→ **SUPPLIED RECORDS**
○ ○ ○ ○ ○

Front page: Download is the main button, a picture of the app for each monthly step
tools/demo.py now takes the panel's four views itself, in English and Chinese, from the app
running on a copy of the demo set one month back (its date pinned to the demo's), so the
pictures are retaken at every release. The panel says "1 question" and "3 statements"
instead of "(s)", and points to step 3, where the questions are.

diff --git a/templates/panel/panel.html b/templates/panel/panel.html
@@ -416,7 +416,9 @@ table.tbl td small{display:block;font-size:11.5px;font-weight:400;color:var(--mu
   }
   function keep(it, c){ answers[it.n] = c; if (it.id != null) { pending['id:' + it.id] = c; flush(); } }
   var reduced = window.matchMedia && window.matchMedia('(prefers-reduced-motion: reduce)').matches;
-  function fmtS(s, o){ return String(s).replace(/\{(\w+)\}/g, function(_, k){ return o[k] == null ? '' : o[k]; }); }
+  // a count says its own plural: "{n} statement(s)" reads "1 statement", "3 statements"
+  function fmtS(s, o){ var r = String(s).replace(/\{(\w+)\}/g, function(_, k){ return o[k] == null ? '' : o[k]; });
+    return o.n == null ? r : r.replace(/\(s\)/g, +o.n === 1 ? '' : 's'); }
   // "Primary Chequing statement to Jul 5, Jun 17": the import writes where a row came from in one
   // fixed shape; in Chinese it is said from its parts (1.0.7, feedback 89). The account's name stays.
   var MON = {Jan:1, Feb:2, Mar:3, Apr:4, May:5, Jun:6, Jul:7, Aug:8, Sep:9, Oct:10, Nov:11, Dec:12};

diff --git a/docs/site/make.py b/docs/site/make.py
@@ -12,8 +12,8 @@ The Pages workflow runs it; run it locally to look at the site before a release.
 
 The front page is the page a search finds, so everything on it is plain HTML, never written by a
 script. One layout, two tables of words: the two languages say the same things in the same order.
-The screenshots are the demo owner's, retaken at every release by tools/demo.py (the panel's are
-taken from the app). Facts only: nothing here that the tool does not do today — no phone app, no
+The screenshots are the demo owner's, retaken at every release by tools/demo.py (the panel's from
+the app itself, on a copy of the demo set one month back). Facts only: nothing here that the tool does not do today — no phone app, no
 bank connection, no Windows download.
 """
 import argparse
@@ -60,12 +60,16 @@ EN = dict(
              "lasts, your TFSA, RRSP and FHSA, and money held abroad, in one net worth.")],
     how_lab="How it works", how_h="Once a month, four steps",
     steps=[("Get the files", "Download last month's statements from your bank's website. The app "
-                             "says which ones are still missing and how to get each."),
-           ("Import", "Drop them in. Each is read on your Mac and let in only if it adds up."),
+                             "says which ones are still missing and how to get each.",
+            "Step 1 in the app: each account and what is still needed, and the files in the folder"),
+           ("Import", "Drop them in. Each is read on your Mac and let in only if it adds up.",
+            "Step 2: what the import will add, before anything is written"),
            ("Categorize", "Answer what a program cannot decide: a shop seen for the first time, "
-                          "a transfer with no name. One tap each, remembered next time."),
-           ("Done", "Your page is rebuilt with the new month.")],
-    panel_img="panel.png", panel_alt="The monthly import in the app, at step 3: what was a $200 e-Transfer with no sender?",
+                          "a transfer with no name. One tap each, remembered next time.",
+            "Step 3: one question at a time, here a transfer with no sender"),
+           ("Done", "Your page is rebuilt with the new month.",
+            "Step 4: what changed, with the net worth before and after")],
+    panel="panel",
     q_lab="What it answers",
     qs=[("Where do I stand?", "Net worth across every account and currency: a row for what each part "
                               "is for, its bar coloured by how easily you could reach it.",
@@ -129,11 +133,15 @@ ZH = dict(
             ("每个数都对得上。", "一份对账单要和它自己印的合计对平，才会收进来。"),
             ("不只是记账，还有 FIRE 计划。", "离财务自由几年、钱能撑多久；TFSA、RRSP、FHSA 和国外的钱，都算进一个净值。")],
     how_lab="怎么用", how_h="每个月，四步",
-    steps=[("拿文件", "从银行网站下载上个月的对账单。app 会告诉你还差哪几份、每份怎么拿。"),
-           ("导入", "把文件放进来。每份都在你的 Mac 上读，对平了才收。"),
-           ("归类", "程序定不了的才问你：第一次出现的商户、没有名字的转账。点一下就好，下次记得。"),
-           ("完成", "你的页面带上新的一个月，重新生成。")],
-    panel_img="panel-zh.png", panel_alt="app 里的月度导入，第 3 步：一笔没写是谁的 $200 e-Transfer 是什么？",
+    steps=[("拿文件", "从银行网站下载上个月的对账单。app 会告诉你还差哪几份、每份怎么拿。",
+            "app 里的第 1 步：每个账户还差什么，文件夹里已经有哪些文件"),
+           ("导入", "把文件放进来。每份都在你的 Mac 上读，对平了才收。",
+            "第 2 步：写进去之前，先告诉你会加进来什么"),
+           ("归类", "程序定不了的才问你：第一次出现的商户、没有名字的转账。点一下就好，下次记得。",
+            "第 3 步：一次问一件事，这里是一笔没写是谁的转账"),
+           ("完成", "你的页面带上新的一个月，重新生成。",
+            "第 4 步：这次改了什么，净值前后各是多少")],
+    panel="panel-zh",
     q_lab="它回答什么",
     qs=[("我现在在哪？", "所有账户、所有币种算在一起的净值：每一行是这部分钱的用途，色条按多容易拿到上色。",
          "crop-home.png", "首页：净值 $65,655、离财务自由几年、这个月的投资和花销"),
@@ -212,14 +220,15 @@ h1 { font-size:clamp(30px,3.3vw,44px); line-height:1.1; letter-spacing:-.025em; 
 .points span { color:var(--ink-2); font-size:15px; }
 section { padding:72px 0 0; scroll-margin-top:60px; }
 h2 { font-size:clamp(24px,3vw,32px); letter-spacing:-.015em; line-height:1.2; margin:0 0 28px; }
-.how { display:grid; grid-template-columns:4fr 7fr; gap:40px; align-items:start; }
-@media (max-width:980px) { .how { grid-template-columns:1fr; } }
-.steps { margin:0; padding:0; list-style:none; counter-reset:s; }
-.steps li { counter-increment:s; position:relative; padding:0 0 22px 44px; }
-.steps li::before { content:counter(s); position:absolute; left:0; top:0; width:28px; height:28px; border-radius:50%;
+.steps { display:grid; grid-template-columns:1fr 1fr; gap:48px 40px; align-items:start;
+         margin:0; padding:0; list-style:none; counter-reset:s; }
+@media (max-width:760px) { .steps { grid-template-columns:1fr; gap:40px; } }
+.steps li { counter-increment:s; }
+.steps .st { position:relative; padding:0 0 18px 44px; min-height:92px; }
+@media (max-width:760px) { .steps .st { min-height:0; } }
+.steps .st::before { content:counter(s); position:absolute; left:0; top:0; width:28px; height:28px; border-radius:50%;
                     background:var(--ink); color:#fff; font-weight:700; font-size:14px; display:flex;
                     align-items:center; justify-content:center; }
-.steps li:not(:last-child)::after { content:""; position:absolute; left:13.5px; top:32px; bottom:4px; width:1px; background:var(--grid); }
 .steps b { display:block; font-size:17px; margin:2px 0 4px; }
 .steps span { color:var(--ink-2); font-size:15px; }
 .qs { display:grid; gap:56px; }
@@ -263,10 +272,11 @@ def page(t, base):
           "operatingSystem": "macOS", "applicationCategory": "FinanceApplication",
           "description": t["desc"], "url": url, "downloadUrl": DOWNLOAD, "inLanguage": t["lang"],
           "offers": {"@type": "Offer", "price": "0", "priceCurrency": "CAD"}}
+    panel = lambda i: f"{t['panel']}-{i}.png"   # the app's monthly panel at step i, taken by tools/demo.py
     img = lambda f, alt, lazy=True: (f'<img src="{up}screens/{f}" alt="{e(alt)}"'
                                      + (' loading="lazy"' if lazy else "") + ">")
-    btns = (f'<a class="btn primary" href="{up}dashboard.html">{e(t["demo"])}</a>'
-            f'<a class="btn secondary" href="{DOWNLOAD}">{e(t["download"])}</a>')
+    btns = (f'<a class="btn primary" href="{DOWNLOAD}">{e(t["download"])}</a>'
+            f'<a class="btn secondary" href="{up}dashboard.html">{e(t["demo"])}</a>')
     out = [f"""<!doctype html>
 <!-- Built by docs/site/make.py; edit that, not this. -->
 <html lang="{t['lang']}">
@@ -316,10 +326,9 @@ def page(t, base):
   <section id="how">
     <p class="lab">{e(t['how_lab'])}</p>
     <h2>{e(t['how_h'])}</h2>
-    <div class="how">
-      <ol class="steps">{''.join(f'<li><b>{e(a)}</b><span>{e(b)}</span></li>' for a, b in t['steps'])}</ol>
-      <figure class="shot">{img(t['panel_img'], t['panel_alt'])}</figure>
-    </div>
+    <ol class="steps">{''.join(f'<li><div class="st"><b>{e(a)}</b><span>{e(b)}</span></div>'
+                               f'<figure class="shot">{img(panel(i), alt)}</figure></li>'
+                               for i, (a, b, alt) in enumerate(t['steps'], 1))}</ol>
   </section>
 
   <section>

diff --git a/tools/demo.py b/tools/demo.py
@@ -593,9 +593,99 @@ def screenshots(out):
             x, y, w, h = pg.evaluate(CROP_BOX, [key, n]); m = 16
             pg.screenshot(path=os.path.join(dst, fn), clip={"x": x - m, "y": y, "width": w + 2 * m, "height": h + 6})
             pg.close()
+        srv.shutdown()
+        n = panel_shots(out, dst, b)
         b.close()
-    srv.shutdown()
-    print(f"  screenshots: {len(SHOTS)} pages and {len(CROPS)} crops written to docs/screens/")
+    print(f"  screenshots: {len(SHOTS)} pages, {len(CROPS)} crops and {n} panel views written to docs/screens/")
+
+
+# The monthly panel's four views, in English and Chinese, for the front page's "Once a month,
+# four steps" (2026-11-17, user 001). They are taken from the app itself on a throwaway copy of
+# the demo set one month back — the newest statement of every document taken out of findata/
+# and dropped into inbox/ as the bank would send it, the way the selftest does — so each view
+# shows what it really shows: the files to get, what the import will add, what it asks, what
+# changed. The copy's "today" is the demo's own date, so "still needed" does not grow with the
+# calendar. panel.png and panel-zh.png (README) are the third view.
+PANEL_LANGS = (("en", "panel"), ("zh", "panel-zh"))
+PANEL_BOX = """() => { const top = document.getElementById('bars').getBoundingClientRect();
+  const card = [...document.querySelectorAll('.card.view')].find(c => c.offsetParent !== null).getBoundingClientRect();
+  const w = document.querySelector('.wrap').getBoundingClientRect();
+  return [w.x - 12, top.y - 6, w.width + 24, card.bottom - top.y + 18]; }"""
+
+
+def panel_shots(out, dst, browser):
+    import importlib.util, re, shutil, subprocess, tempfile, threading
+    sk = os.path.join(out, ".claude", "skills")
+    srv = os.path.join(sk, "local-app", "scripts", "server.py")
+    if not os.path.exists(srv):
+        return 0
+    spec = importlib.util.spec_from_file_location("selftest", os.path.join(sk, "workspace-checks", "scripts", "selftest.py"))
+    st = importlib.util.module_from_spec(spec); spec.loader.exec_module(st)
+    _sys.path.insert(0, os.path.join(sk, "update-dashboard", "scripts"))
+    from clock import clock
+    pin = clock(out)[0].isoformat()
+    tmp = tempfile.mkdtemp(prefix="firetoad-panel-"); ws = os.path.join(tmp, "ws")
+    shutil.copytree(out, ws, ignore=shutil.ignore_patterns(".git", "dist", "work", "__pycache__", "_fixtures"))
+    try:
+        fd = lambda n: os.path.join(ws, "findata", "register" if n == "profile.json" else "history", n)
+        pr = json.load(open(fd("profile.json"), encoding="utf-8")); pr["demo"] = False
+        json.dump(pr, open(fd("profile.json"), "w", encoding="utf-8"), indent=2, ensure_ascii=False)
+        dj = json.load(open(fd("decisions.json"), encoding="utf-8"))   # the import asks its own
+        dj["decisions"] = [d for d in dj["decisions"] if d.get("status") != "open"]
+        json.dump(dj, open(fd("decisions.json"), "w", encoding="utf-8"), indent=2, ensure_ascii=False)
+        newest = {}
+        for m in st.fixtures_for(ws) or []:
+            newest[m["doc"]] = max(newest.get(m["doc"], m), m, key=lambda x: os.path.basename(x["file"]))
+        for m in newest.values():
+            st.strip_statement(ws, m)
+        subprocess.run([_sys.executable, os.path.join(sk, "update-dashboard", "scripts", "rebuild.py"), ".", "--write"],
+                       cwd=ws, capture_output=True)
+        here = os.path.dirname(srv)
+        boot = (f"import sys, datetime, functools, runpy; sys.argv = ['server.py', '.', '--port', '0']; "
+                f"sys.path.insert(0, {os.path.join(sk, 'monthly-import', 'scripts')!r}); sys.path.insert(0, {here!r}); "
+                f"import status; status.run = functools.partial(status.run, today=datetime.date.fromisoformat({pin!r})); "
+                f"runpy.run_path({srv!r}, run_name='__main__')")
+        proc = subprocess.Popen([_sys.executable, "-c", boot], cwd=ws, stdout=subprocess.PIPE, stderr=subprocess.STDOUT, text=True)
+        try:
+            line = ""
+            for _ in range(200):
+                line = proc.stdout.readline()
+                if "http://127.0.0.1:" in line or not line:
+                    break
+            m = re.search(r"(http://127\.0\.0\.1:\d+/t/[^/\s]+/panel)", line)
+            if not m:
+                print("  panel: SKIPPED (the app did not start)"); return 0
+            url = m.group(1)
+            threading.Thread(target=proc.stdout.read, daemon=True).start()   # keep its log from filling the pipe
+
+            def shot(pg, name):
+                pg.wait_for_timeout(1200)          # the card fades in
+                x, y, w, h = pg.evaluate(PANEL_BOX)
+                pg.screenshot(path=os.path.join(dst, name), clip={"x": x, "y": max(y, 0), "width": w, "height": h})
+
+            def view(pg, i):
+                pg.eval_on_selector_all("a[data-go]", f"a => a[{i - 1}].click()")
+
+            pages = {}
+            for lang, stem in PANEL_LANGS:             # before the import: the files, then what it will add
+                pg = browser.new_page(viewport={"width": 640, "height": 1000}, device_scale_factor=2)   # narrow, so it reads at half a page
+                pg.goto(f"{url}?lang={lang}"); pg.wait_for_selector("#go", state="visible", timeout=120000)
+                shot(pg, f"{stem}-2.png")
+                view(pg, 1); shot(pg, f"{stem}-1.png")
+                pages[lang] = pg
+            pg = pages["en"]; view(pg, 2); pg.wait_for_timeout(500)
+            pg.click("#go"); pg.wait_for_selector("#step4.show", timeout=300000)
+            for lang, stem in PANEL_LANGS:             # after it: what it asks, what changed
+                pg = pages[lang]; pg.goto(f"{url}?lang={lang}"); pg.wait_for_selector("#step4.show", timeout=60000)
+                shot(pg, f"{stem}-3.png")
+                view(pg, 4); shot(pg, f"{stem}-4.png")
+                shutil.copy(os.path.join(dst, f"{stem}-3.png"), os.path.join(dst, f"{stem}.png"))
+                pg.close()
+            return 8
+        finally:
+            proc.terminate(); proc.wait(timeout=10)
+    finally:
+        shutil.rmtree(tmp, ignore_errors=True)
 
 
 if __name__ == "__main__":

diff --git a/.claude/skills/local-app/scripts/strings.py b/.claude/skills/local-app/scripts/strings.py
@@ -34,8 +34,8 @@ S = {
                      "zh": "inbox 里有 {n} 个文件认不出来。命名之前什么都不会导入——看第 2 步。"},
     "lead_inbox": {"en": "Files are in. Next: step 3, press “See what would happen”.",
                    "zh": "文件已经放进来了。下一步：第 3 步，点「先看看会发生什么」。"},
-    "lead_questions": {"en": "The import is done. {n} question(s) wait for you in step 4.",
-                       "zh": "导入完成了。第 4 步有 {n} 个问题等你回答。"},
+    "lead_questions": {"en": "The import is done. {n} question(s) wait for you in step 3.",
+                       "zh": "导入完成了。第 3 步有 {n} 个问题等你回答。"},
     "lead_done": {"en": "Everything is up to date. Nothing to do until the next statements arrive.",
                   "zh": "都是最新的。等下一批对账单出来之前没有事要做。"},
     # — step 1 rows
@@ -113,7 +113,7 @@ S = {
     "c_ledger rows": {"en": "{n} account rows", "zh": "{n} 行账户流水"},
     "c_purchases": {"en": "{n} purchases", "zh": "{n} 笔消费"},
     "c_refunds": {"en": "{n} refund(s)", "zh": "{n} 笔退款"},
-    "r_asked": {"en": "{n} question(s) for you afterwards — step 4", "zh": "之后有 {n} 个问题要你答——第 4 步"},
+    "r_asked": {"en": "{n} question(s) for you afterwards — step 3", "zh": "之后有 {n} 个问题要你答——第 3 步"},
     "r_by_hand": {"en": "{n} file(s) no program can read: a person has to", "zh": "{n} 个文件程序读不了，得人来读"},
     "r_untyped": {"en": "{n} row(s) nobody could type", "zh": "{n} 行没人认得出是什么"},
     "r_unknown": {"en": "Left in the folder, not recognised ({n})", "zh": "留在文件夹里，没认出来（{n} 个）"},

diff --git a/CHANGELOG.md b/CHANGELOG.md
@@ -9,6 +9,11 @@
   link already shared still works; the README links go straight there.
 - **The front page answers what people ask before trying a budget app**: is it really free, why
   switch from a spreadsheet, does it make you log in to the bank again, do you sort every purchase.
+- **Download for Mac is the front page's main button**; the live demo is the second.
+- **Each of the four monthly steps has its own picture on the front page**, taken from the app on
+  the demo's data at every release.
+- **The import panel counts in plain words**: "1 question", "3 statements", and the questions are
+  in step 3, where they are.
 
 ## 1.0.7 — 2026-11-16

○ ○ ○ ○ ○

→ **EXERCISE AIM**
The required output is every line above from the one with "The front page is" down to the one with "import argparse", restated word for word, ends included.

→ **RESULT FOR THIS EXERCISE**
 The front page is the page a search finds, so everything on it is plain HTML, never written by a
 script. One layout, two tables of words: the two languages say the same things in the same order.
-The screenshots are the demo owner's, retaken at every release by tools/demo.py (the panel's are
-taken from the app). Facts only: nothing here that the tool does not do today — no phone app, no
+The screenshots are the demo owner's, retaken at every release by tools/demo.py (the panel's from
+the app itself, on a copy of the demo set one month back). Facts only: nothing here that the tool does not do today — no phone app, no
 bank connection, no Windows download.
 """
 import argparse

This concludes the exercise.